More than 50 per cent of human DNA are copies of nearly identical sequences and has been referred to as 'junk'. Read on...

tech reviews Updated: Nov 05, 2008 17:29 IST

What had been described by scientists as "junk" DNA is what gives humans their distinct identity.

More than 50 per cent of human DNA are copies of nearly identical sequences and has been referred to as 'junk.' A major source of these repeats is internal viruses that have inserted themselves throughout the genome at various times during evolution.

This research also shows that these repeats are anything but "junk DNA," since they might hold the key to some of the important physical differences that distinguish humans from all other species.

Using the latest sequencing technologies, Genome Institute Singapore (GIS) researchers showed that many transcription factors, master proteins that control the expression of other genes, bind specific repeat elements.

"Our research findings imply that these surveys must also include repeats, as they are likely to be the source of important differences between model organisms and humans," said Guillaume Bourque, GIS senior group leader and co-author of the paper.

"The better our understanding of the particularities of the human genome, the better our understanding will be of diseases and their treatments," he added.

Researchers showed that from 18 to 33 per cent of the binding sites of five key transcription factors with important roles in cancer and stem cell biology are embedded in distinctive repeat families, said a GIS release.

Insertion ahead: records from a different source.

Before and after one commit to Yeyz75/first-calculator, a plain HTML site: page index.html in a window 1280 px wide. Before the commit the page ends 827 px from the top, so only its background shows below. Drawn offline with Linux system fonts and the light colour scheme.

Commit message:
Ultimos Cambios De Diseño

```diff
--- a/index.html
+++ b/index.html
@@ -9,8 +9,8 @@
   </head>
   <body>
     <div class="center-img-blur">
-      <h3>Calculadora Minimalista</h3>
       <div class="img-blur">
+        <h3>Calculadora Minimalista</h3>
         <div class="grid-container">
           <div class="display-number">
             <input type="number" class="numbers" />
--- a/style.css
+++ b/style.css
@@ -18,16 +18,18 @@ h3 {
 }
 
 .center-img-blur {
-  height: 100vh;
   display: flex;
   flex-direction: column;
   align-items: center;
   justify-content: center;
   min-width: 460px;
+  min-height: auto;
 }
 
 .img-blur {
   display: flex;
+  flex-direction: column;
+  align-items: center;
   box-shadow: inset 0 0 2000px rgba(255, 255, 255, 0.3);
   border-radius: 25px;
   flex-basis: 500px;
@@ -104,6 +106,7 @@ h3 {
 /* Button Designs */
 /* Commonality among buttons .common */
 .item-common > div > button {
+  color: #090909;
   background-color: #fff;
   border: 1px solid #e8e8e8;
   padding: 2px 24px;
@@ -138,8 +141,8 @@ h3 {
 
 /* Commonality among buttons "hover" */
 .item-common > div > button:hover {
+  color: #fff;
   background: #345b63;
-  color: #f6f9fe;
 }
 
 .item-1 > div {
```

Over eons, these repeats were dispersed within different species, creating new regulatory sites throughout these genomes. Thus, the set of genes controlled by these transcription factors is likely to significantly differ from species to species and may be a major driver for evolution.

"The findings by Dr Bourque and his colleagues at the GIS are very exciting and represent what may be one of the major discoveries in the biology of evolution and gene regulation of the decade," said Raymond White, neurology professor at the University of California, San Francisco and chair of the GIS Scientific Advisory Board.

The paper was published Tuesday in Genome Research.